It began to seem to me that 1) he doesn't think he looks good from straight on, so avoids full face exposure, preferring his profiled aspect, and/OR 2) he doesn't want to look directly at his audience.

It's not that people mind a speaker using a teleprompter; it's that in Obama's case it's so obvious, and somehow excludes the viewer, especially the TV viewer. It's very hard to look into him eyes when he's making use of the tennis-match teleprompter set up.

This may not bother everyone. It has bothered me, without my realizing why. Thinking about it, it may go deeper than just using the teleprompter, as it affects my perception of how he's talkng to me -- while somehow avoiding making eye contact.

But, hey, not the biggest problem. Unless it affects trust level.

Submitted by hipparchia on

we're used to having speakers, on tv or irl, looking directly at us for most of the time that they're speaking to us.

i hadn't really noticed it. mostly i just listen to whatever he's saying while i'm working on the computer. i seldom watch.

Submitted by lambert on

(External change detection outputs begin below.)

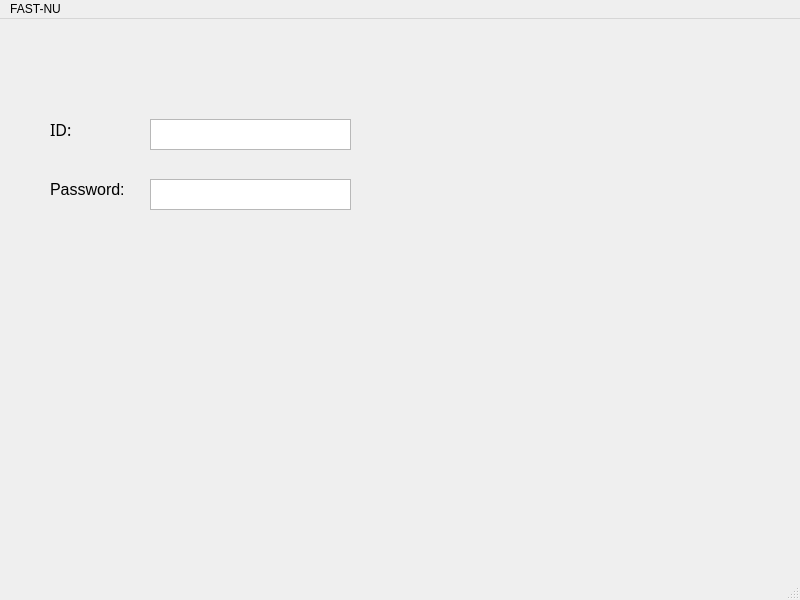
First picture: the form in Semester 2/GUI/Qt/New folder/untitled/mainwindow.ui, repository sufiyaanusmani/FAST-NUCES, before the edit.
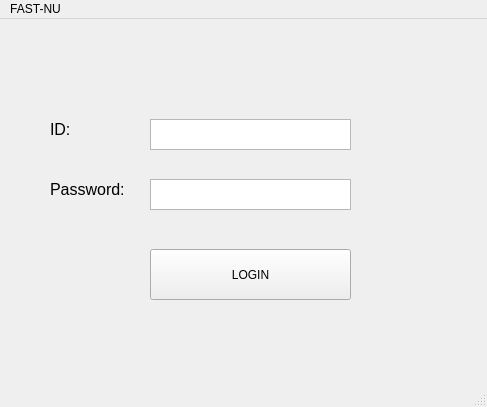
Second picture: the form after the edit.

What changed in the file:
```diff
--- a/Semester 2/GUI/Qt/New folder/untitled/mainwindow.ui
+++ b/Semester 2/GUI/Qt/New folder/untitled/mainwindow.ui
@@ -6,8 +6,8 @@
    <rect>
     <x>0</x>
     <y>0</y>
-    <width>800</width>
-    <height>600</height>
+    <width>487</width>
+    <height>407</height>
    </rect>
   </property>
   <property name="windowTitle">
@@ -25,7 +25,6 @@
     </property>
     <property name="font">
      <font>
-      <family>Yu Gothic Medium</family>
       <pointsize>12</pointsize>
      </font>
     </property>
@@ -83,13 +82,26 @@
      <string>*</string>
     </property>
    </widget>
+   <widget class="QPushButton" name="pushButton">
+    <property name="geometry">
+     <rect>
+      <x>150</x>
+      <y>230</y>
+      <width>201</width>
+      <height>51</height>
+     </rect>
+    </property>
+    <property name="text">
+     <string>LOGIN</string>
+    </property>
+   </widget>
   </widget>
   <widget class="QMenuBar" name="menubar">
    <property name="geometry">
     <rect>
      <x>0</x>
      <y>0</y>
-     <width>800</width>
+     <width>487</width>
      <height>21</height>
     </rect>
    </property>
```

and interesting, too. Not the "he uses a teleprompter" meme, but based on observation. [hums "getting to know you"]....

lizpolaris's picture
Submitted by lizpolaris on

according to the Atlantic:

The crash has laid bare many unpleasant truths about the United States. One of the most alarming, says a former chief economist of the International Monetary Fund, is that the finance industry has effectively captured our government—a state of affairs that more typically describes emerging markets, and is at the center of many emerging-market crises. If the IMF’s staff could speak freely about the U.S., it would tell us what it tells all countries in this situation: recovery will fail unless we break the financial oligarchy that is blocking essential reform.

What's that called again - a banana republic?